A range of agricultural projects in the East African state looks set to benefit from significant new investments in infrastructure, production and processing facilities, as well as training.
An Israeli firm has announced an investment of US$250 million in the future of agriculture in Tanzania.
According to Farmers Review Africa, the investment will benefit those working in selected agricultural sectors through education and improved management skills.
The source reports that the investment was announced by Aie Holdings. It was founded in the Tanzanian capital, Dar-es-Salaam, by Israeli investor Avi Postelnik.
Of the total funding foreseen, around US$200 million will be invested in infrastructure, and the remaining US$50 million represents working capital.
Already, Postelnik reports, the project has the support of Tanzania Bankers Association, which has identified five banks to form the syndicate. Further funding will be sourced from private equity and international banks.
Under the project, apporoximately 80,000 new jobs will be created through a wide range of investments. These include logistics, solar power, wastewater treatment, field crops, and the production of tropical fruit concentrate. For example, the transportation and logistics divisions will deliver raw materials to processing plants, as well as transporting finished products to the local markets for sale, or to ports for export.
Israeli experts on solar energy will evaluate the various locations with the aim to use this as the only source of power for all the proposed projects.
Education, training as project keystones
For Postelnik, the application of Israeli know-how to employ graduates in management and technical positions is fundamental to the success of these Tanzanian agro-industrial projects.
Advanced education in agriculture in Israel will benefit Tanzanians through periods of special training, reported this source.
Funding will be channeled into facilities across the country. As well as in Dar-es-Salaam and the nearby town of Bagamoyo on the eastern coast, opportunities will be offered in the northern regions of Kagera and Mwanza, and Njombe and Morogoro in the south.
Proposed investments in beef, dairy, poultry, aquaculture
As well as the infrastructure and educational aspects of this project, the funding raised will also go into the construction of large-scale and modern production and processing facilities.
Among the other projects are production of beef, milk and fish, as well as feed mills.
To IPP Media, Postelnik outlined plans for a cattle farm raising 2,500 head for beef. A modern slaughterhouse will process the meat, and clean hides for the beef herd and other farmers in the country. Automatic milking as well as processing and pasteurization plants will support a 1,500-cow dairy herd.

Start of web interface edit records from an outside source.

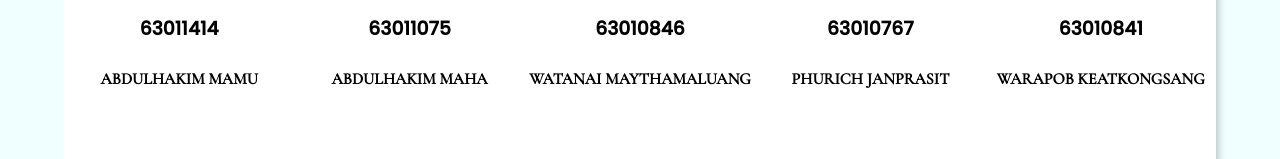
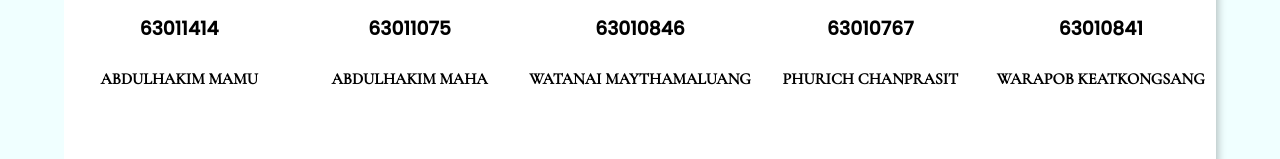
Before and after one commit to Abdulhakim-Maha/SDP-PROJECT, a Next.js app: page /aboutus in a window 1280 px wide. Shown: the part 503-662 px from the top of the page. Built offline with nearby package versions, Linux system fonts and the light colour scheme.

Commit message:
about-us

```diff
--- a/pages/aboutus.tsx
+++ b/pages/aboutus.tsx
@@ -21,7 +21,7 @@ const members = [
   },
   {
     img: "/members/fome.png",
-    name: "Phurich Janprasit",
+    name: "Phurich Chanprasit",
     id: 63010767,
   },
   {
```
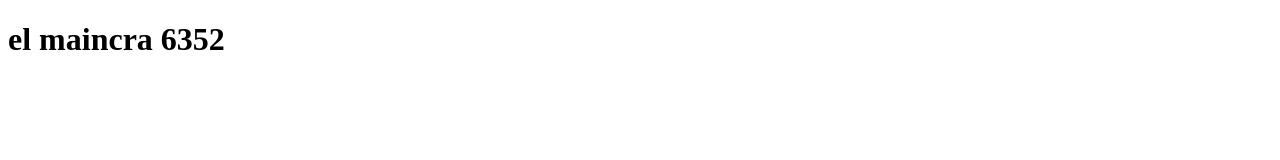
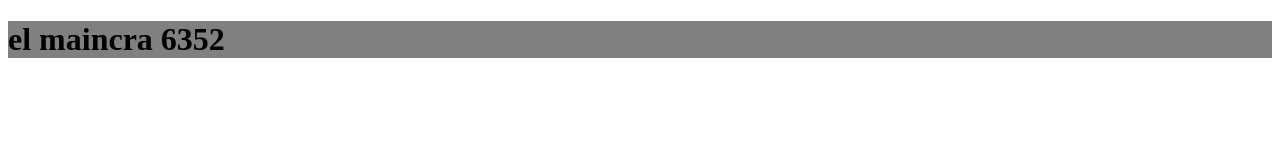
Before and after one commit to LuisArmas/LuisArmas.github.io, a plain HTML site: page index2.html in a window 1280 px wide. Drawn offline with Linux system fonts and the light colour scheme.

Commit message:
cambio 1

```diff
--- a/index2.html
+++ b/index2.html
@@ -2,9 +2,11 @@
 <html>
 <head>
 	<title></title>
+	<link rel="stylesheet" type="text/css" href="style2.css">
 </head>
 <body>
-	<h1>el maincra 6352</h1>
+	<h1
+	class="body">el maincra 6352</h1>
 
 </body>
 </html>
```
Also changed, not shown: index.html (+1 -1 lines).
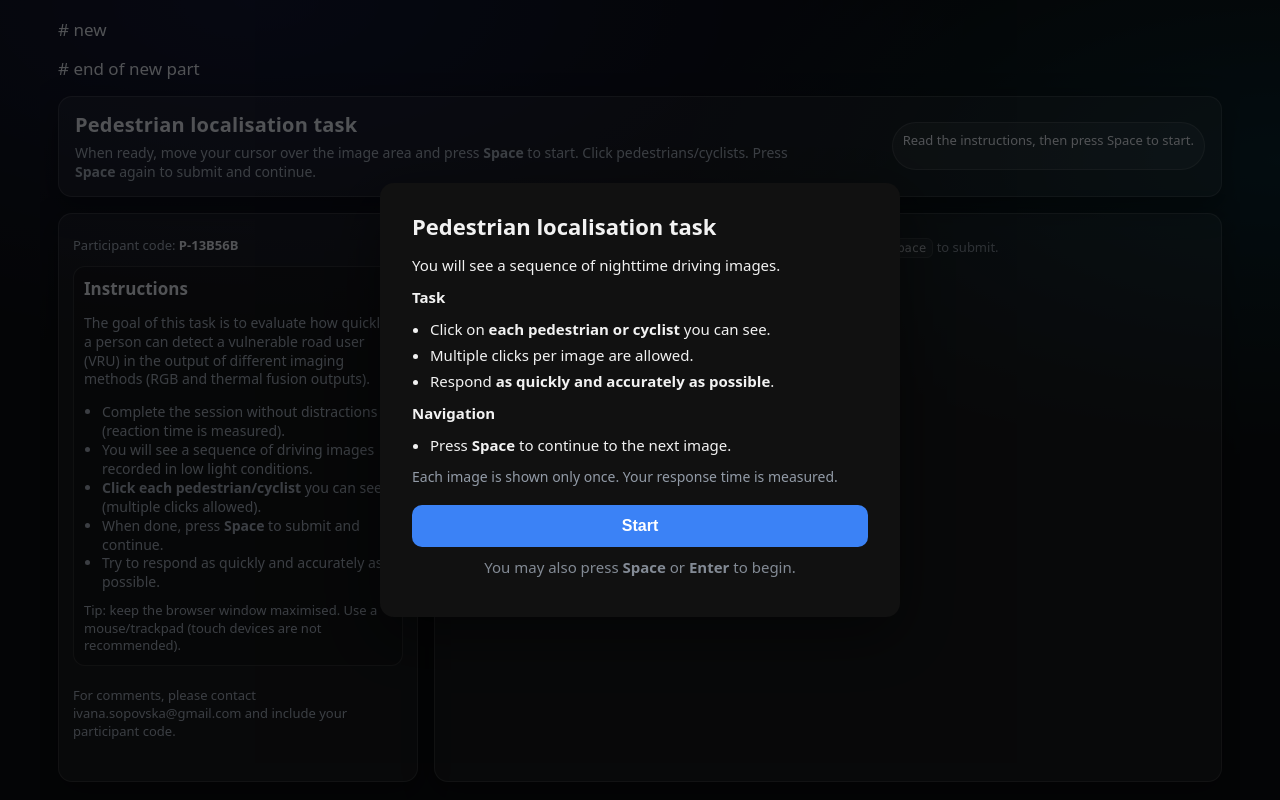
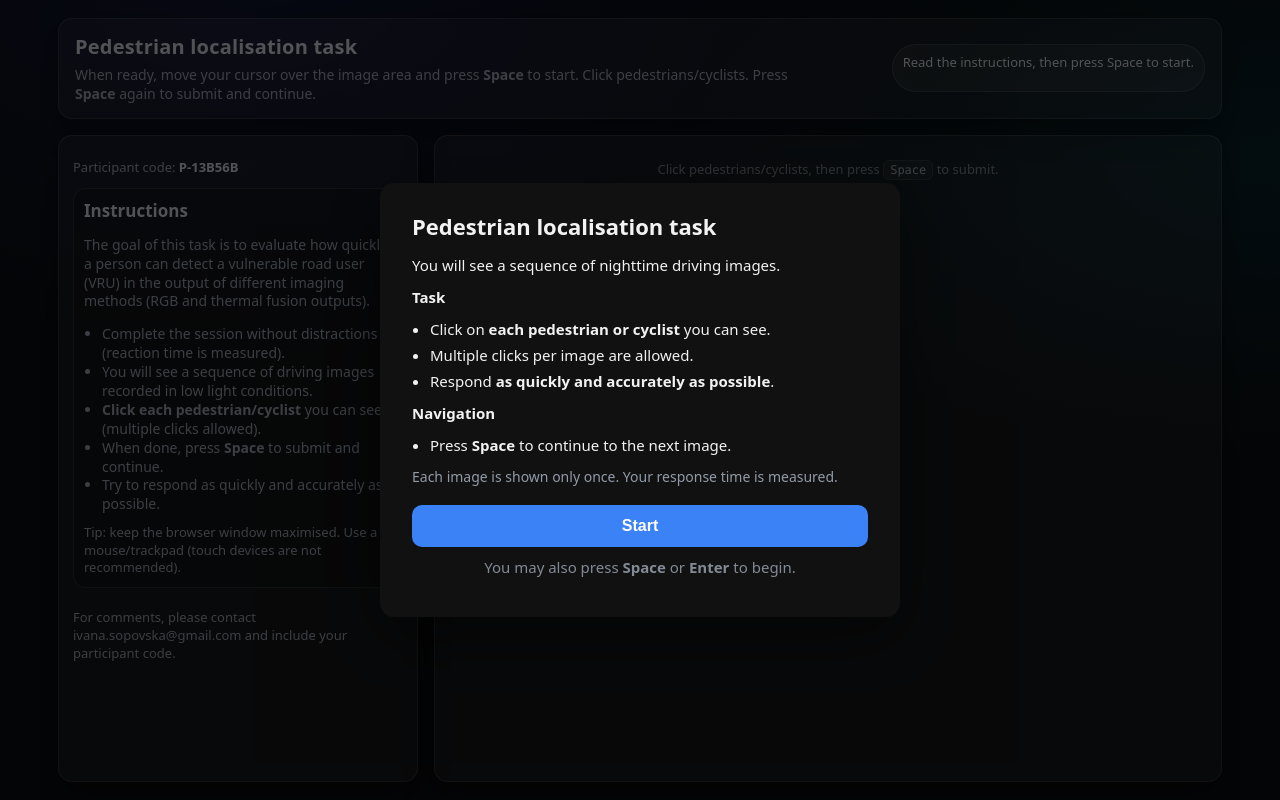
Before and after one commit to ishopovs/rgbt_fusion_human_study, a plain HTML site: page index.html in a window 1280 px wide. Drawn offline with Linux system fonts and the light colour scheme.

Commit message:
Update index.html

```diff
--- a/index.html
+++ b/index.html
@@ -9,7 +9,6 @@
 
 <body>
   <main class="page">
-    # new
     <!-- Instruction Overlay -->
 <div id="instructionOverlay" class="overlay">
   <div class="overlay-card">
@@ -44,7 +43,6 @@
     </p>
   </div>
 </div>
-# end of new part
     <header class="header">
       <div>
         <h1 class="title">Pedestrian localisation task</h1>
```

Investments will also be made in poultry farming. Planned are a broiler farm producing 26,000 metric tons (mt) of chickens per year, and layer units with total annual output of 60 million eggs. Linked to these are a hatchery to supply chicks for meat and egg production.
Last but not least, the company plans to set up a tilapia farm. From ponds and lake cages, output is foreseen of around 10,000 mt each year. A hatchery will raise fingerlings for the farm, and a processing facility will produce frozen fillets and other fish products for the domestic market, and for export.
More on AIE Holding
According to the firm’s website, Aie Holding was founded in Tanzania by Avi Postelnik in 2020. Its stated primary goal is to implement an environment-oriented agro-industrial and education project in Tanzania. Projects are planned in West African as well as other East African countries.
Other related operations set up by Postelnik include the Smart Holding Co. Based in Bucharest, Romania, this aims to establish construction and agricultural projects that feature environmental conservation. Also mentioned are interests in real estate in Romania and Hungary.
Food security in Tanzania
Generally, the food supply situation in the East African state is secure, according to the latest update from the United Nations’ Food and Agriculture Organization (FAO).
In April, flooding after a tropical cyclone caused widespread damage to crops across several regions of the country. However, second grain harvests have been above average.
As a result, local supplies of corn are described as “adequate,” and prices are relatively low.
More than 250,000 refugees, mainly from Burundi and the Democratic Republic of Congo, were registered in Tanzania as of June 2021. Unable to work, they are almost totally reliant on humanitarian food aid, according to the FAO.
As well as being a staple food in Tanzania, around 70% of poultry feeds produced on the country’s farms are based on corn — together with protein concentrate — reported the U.S. Department of Agriculture’s Foreign Agricultural Service (FAS) earlier this year. FAS forecasts further growth in poultry output, amounting to 2% next year.